> _WHAT YOU ARE ASKED TO DO_:
Take the data below and filter it for lines containing the word "participant"; show each line found.
·····
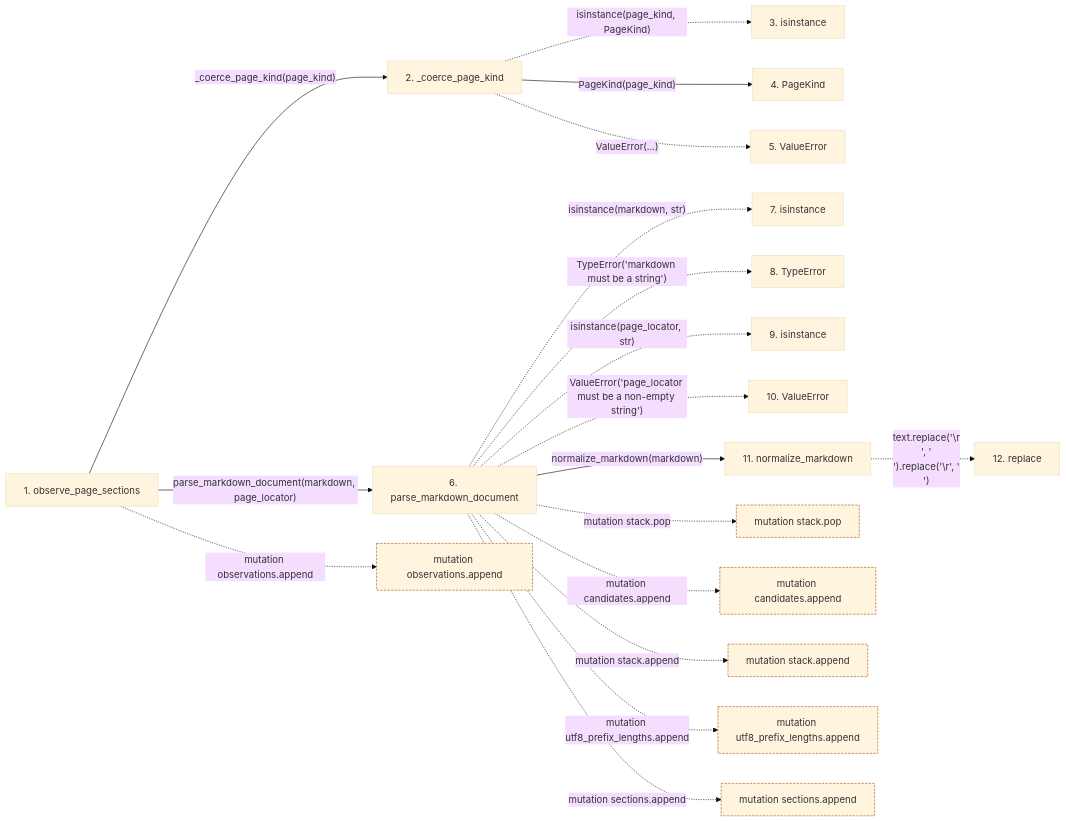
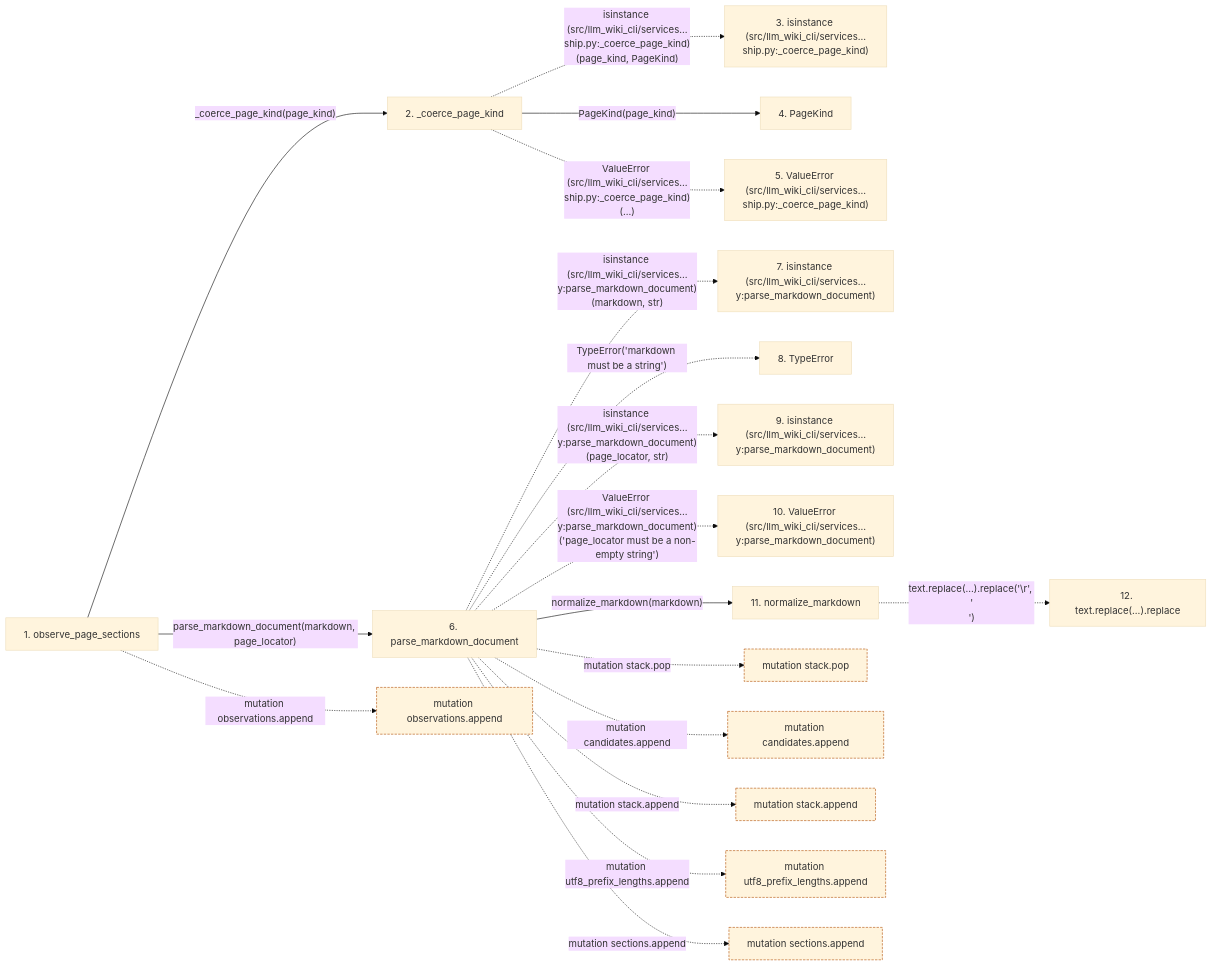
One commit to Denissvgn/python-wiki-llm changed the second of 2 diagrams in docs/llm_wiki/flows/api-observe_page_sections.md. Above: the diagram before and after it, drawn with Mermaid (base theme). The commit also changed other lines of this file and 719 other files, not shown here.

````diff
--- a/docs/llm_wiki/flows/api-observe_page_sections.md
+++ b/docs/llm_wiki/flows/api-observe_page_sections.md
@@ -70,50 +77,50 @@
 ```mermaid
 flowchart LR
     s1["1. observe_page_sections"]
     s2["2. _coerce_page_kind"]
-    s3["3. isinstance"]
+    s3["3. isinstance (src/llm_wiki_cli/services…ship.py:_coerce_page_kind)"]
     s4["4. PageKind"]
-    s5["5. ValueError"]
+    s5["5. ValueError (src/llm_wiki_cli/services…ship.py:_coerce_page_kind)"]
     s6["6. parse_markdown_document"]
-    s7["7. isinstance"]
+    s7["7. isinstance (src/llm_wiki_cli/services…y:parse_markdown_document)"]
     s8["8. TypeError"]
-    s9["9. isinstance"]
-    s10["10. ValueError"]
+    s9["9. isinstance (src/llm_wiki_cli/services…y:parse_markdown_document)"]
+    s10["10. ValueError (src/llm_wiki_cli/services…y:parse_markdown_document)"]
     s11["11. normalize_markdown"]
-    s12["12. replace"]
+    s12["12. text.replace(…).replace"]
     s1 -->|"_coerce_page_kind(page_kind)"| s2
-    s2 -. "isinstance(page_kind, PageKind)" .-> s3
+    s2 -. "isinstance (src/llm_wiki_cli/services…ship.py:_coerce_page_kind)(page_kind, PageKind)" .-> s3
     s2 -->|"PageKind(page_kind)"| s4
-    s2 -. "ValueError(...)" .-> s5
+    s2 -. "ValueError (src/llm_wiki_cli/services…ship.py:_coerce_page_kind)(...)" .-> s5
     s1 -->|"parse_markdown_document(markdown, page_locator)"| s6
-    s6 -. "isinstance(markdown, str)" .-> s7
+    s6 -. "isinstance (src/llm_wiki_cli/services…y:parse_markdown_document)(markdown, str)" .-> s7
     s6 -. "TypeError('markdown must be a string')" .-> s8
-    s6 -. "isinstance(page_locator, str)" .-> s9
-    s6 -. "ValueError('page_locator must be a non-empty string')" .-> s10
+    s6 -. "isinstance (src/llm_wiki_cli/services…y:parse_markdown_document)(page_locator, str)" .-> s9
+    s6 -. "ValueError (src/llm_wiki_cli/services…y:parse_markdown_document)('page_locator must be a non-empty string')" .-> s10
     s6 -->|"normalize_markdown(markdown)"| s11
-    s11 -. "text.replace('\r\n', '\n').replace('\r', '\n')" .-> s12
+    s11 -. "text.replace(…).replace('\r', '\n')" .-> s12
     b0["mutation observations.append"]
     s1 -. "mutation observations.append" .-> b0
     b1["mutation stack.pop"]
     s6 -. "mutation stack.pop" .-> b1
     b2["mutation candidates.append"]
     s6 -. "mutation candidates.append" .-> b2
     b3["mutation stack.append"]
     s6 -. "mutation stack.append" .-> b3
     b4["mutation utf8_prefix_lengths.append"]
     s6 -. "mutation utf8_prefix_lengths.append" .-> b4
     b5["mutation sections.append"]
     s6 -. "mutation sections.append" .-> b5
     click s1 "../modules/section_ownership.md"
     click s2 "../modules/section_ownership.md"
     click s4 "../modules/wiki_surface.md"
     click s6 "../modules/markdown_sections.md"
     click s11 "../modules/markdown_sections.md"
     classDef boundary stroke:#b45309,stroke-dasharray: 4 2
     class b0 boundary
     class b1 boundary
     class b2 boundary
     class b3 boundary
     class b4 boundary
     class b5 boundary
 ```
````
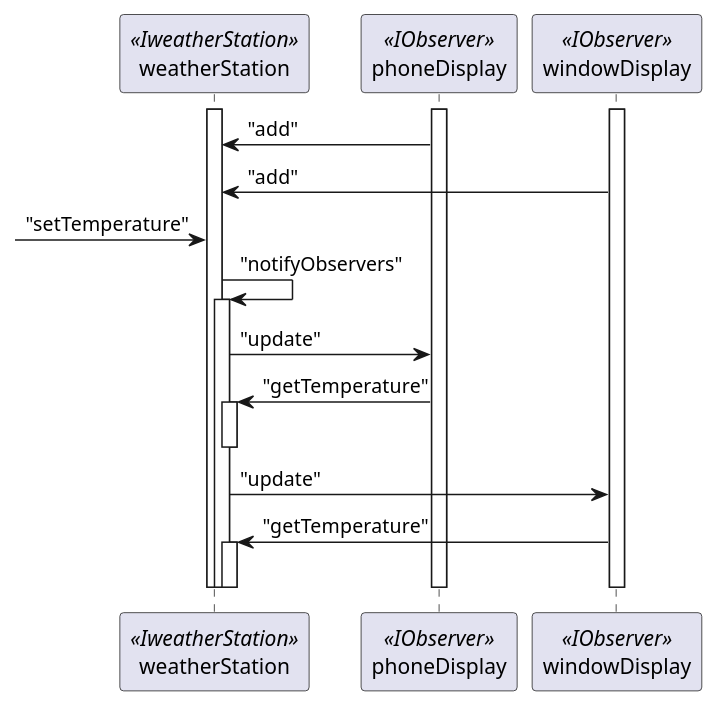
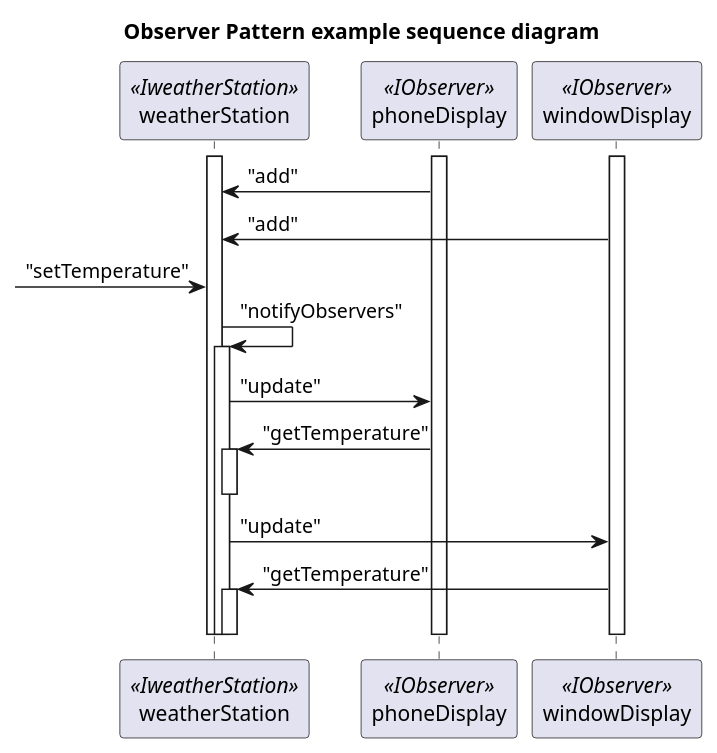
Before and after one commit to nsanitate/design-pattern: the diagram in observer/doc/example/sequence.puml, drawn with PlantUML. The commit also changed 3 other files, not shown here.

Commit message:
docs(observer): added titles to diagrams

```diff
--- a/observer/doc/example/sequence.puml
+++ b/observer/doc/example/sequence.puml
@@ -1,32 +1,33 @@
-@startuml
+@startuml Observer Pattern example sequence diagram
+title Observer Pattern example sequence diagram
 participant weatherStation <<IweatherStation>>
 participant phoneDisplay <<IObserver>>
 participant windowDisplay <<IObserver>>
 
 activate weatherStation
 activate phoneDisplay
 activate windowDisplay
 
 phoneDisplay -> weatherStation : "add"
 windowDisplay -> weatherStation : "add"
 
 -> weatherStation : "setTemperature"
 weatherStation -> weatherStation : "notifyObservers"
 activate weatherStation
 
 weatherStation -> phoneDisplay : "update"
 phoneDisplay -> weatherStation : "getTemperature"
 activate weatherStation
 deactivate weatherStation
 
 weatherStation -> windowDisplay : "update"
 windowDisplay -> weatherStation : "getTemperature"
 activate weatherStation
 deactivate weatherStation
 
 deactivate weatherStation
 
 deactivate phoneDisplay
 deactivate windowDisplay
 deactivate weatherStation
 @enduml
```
·····
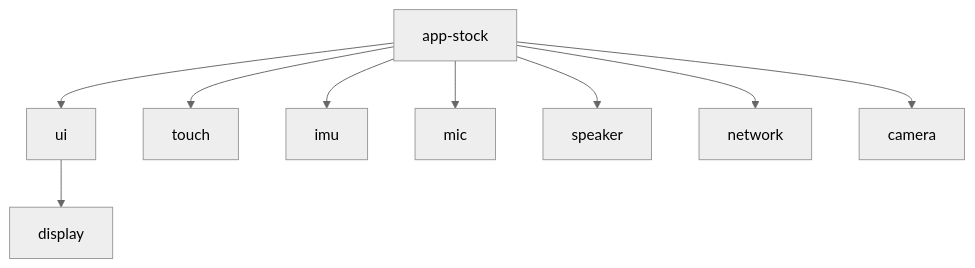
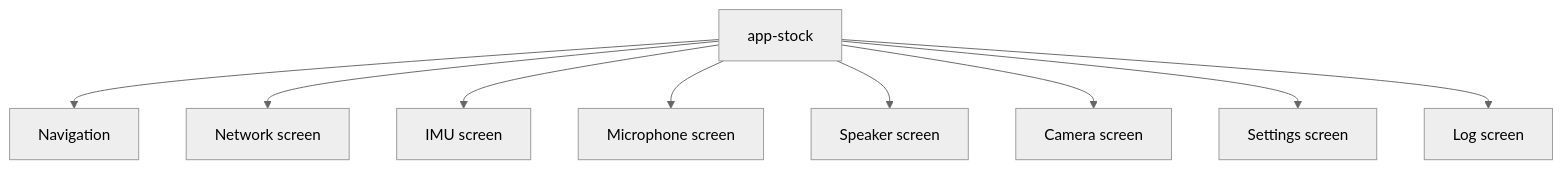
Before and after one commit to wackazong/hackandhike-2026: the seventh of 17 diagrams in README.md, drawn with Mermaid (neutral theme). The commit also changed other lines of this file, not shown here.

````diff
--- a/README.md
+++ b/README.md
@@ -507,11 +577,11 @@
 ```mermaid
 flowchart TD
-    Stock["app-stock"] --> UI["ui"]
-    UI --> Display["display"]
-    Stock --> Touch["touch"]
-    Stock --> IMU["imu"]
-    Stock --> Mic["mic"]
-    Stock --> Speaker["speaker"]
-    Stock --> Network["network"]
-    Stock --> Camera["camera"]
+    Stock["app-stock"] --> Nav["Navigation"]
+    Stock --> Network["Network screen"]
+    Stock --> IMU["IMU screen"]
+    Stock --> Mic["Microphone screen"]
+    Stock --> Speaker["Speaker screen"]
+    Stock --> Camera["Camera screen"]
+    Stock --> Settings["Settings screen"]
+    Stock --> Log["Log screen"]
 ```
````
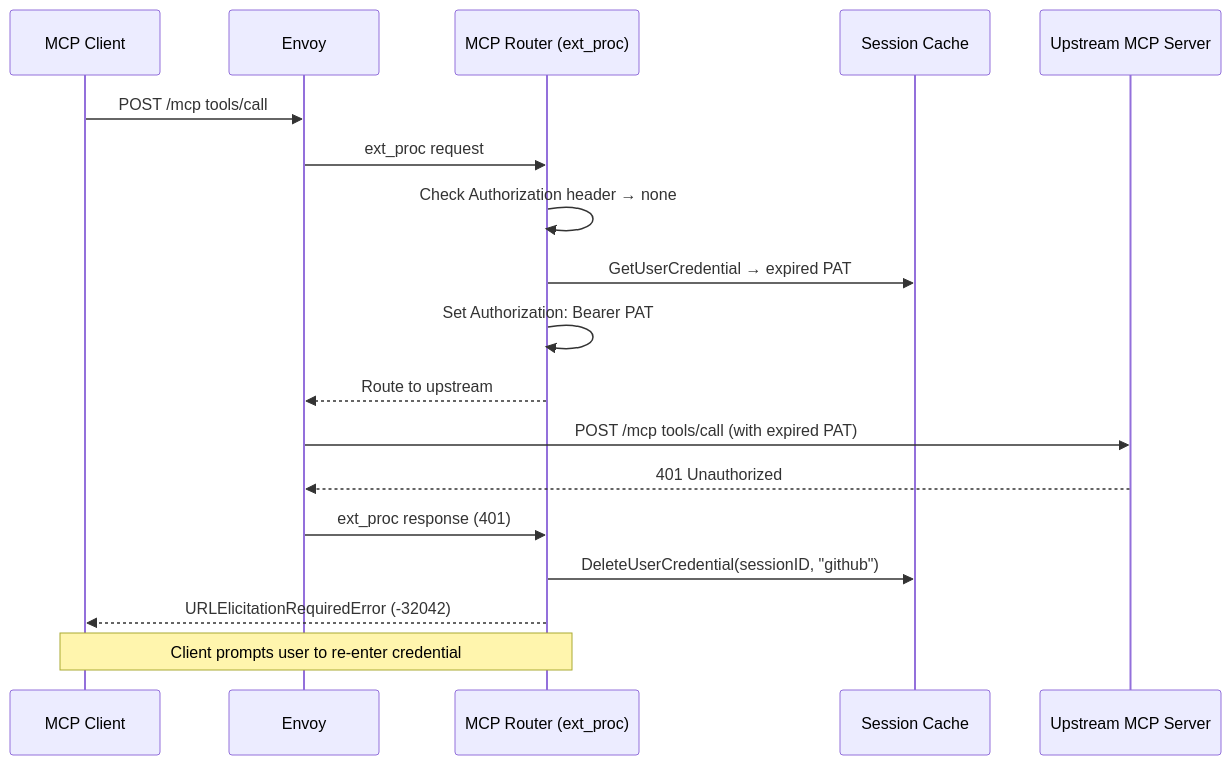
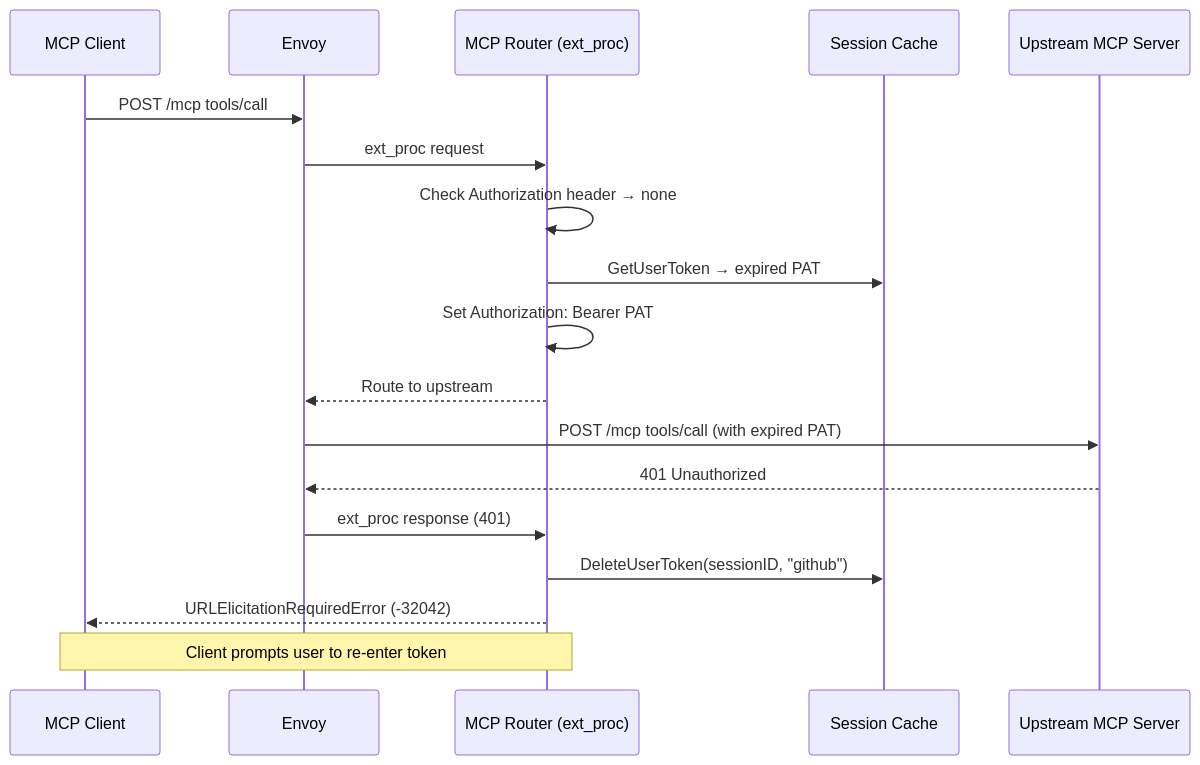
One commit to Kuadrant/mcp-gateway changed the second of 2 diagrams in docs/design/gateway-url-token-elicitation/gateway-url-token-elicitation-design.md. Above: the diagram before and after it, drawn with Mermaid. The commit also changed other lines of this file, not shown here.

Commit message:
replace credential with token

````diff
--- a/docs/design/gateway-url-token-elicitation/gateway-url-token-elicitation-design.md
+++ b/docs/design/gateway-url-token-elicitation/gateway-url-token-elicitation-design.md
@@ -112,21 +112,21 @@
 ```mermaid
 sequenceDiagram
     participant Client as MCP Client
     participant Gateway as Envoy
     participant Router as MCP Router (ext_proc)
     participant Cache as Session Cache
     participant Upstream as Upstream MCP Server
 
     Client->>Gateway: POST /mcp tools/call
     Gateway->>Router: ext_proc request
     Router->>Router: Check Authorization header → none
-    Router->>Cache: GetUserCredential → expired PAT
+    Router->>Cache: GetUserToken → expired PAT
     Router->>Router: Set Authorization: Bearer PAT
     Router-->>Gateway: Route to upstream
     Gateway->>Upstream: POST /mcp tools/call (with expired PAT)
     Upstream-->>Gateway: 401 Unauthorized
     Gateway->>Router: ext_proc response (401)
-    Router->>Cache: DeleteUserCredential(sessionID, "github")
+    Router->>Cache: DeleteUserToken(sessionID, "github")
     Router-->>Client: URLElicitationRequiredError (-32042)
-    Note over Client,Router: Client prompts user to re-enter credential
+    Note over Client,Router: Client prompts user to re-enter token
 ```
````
·····
> _FINISHED EXERCISE_:
 participant weatherStation <<IweatherStation>>
 participant phoneDisplay <<IObserver>>
 participant windowDisplay <<IObserver>>
     participant Client as MCP Client
     participant Gateway as Envoy
     participant Router as MCP Router (ext_proc)
     participant Cache as Session Cache
     participant Upstream as Upstream MCP Server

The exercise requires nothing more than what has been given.